**TASK TO CARRY OUT**
Take each line from the entries that holds "power" and copy it out.

Stored records:

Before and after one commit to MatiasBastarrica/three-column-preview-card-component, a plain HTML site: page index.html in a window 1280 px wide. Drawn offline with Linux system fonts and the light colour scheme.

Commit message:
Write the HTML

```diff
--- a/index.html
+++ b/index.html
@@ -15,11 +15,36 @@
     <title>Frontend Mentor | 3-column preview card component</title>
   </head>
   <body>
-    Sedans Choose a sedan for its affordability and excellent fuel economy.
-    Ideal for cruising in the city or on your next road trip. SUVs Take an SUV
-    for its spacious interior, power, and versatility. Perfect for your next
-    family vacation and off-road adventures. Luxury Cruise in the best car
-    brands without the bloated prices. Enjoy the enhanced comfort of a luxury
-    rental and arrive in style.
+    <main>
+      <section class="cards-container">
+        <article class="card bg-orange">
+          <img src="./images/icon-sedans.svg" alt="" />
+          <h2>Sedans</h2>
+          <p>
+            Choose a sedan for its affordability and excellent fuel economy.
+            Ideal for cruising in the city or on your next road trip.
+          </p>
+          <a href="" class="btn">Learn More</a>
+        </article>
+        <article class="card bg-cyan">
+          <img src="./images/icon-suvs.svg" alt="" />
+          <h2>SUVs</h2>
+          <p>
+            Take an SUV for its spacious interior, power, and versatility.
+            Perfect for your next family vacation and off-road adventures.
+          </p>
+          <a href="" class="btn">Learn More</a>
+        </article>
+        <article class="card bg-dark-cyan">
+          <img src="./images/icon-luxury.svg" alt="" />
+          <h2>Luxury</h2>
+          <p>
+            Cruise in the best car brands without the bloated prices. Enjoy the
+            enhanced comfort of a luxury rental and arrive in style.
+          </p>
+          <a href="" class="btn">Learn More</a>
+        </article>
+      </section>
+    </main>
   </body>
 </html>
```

**TASK OUTPUT**
-    for its spacious interior, power, and versatility. Perfect for your next
+            Take an SUV for its spacious interior, power, and versatility.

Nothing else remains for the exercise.